A police officer is seen in Hodeidah, Yemen, on February 13, 2019. Military police recently arrested and released three journalists in Taiz. (Reuters/Abduljabbar Zeyad)

Yemeni authorities arrest, release 3 journalists

New York, August 23, 2019 — Yemeni authorities should cease arresting journalists and making the dangerous work of Yemen’s press even more difficult, the Committee to Protect Journalists said today.

On August 19, Yemeni military authorities arrested journalists Munir Talal, Mahfouz al-Baaithi, and Yahya al-Baaithi at a hotel in the city of Taiz and accused them of being members of the media wing of the Tarek Afash brigades, a militia operating on Yemen’s western coast, according to Talal and Nabil Alosaidi, head of the Yemeni Journalists Syndicate’s training committee, an advocacy group and professional organization, who communicated with CPJ via messaging app.

The three journalists were detained at a local military intelligence headquarters until they were released on August 22, according to Talal and Alosaidi, who denied that the journalists worked with Tarek Afash. Authorities confiscated the journalists’ phones during their arrests and returned them upon their release, according to Talal.

“All sides to Yemen’s conflict seem to be in a horserace to see who can target the most journalists in areas under their control,” Justin Shilad, CPJ’s Middle East and North Africa senior researcher, said. “Yemeni authorities must cease harassing Yahya al-Baaithi, Mahfouz al-Baithi, and Munir Talal, as well as all other journalists throughout the country.”

Upon his release, military intelligence authorities told Talal, a freelance journalist and former editor-in-chief of the news website for the Yemeni Ministry of Culture and editor of the website Yemen Daily, that they would monitor his movements, and demanded he stay in the area and refrain from writing or publishing anything about his detention, Talal said.

Talal characterized the arrest as “like a kidnapping.” He said his jailers repeatedly accused him of working with Tarek Afash, but would not say if he was being formally charged with a crime.

Yahya al-Baaithi and Mahfouz, his brother, lived in Aden until recently, where they wrote and reported for publications including the government-run al-Thawra newspaper, the government-affiliated Aden Media Center, and the 14 October newspaper, which was formerly government-run, Alosaidi told CPJ.

A spokesperson for the Police Media Center in Taiz told CPJ that the journalists were detained after entering Taiz without permission from authorities, and because they entered during a time when there were clashes in the city. The spokesperson added that the journalists were released and that authorities apologized to them.

CPJ messaged the Yemeni Armed Forces Media Center for comment but did not receive any response.

CPJ has documented violations against journalists by the Houthis and by forces allied with the Yemeni government or the Saudi and Emirati-led coalition supporting it. Earlier this month, Houthi gunmen abducted former journalist Abdel Hafiz al-Samadi, and last month Yemeni security forces arrested journalist Yahya al-Sawari in Al-Mahra governorate and, according to local media, handed him over to Saudi forces stationed in the area.

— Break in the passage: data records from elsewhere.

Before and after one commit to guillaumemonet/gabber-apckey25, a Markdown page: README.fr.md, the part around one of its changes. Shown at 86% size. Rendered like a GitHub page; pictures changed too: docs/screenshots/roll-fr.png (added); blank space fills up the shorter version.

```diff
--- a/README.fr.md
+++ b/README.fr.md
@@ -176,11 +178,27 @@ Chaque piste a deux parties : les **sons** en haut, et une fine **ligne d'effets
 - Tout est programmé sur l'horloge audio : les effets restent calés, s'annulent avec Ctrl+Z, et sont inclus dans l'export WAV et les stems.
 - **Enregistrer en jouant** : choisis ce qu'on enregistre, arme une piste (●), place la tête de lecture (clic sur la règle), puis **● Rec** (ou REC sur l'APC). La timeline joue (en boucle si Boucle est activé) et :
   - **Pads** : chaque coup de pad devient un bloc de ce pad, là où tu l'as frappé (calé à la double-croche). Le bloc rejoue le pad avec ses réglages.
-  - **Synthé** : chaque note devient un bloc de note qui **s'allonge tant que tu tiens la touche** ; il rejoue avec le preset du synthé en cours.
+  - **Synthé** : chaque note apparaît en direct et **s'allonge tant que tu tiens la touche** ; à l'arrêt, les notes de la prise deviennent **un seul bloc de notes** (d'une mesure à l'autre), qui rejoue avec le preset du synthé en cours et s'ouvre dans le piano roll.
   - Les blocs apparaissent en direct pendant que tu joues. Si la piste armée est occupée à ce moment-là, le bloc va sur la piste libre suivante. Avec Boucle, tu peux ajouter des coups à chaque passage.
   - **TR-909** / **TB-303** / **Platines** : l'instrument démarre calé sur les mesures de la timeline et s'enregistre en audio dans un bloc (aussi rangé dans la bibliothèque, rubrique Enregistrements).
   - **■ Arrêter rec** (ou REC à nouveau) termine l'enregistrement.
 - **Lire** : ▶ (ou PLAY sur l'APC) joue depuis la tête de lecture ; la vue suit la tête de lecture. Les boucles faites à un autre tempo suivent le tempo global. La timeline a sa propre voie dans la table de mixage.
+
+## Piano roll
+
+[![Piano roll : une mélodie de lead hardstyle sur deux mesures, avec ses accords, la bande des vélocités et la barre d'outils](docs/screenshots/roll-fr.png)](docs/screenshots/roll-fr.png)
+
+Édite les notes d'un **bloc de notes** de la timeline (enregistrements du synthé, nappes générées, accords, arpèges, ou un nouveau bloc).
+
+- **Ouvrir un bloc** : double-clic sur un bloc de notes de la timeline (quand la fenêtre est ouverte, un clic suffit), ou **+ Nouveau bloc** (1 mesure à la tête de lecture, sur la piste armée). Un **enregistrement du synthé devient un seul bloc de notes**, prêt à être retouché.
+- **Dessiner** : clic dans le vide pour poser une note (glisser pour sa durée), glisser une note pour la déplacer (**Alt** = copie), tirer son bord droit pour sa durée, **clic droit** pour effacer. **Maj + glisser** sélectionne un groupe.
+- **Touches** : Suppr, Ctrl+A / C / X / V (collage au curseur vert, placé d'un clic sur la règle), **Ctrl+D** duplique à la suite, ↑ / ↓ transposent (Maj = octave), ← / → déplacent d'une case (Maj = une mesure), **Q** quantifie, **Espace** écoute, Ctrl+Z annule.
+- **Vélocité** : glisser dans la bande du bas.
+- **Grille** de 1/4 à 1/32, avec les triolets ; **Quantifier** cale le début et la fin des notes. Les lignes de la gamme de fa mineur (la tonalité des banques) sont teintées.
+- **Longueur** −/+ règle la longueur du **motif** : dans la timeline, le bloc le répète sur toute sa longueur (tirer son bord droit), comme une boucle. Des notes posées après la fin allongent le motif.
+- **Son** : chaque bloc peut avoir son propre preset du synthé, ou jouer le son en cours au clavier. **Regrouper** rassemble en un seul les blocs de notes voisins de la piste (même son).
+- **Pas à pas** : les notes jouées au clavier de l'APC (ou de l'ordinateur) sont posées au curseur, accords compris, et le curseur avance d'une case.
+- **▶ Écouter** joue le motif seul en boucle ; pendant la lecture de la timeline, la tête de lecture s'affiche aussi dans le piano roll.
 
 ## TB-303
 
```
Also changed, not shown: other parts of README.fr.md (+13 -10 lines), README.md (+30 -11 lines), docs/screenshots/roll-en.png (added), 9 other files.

Editor’s note: The spelling of Tareq Afash has been corrected in the second, third, and sixth paragraphs.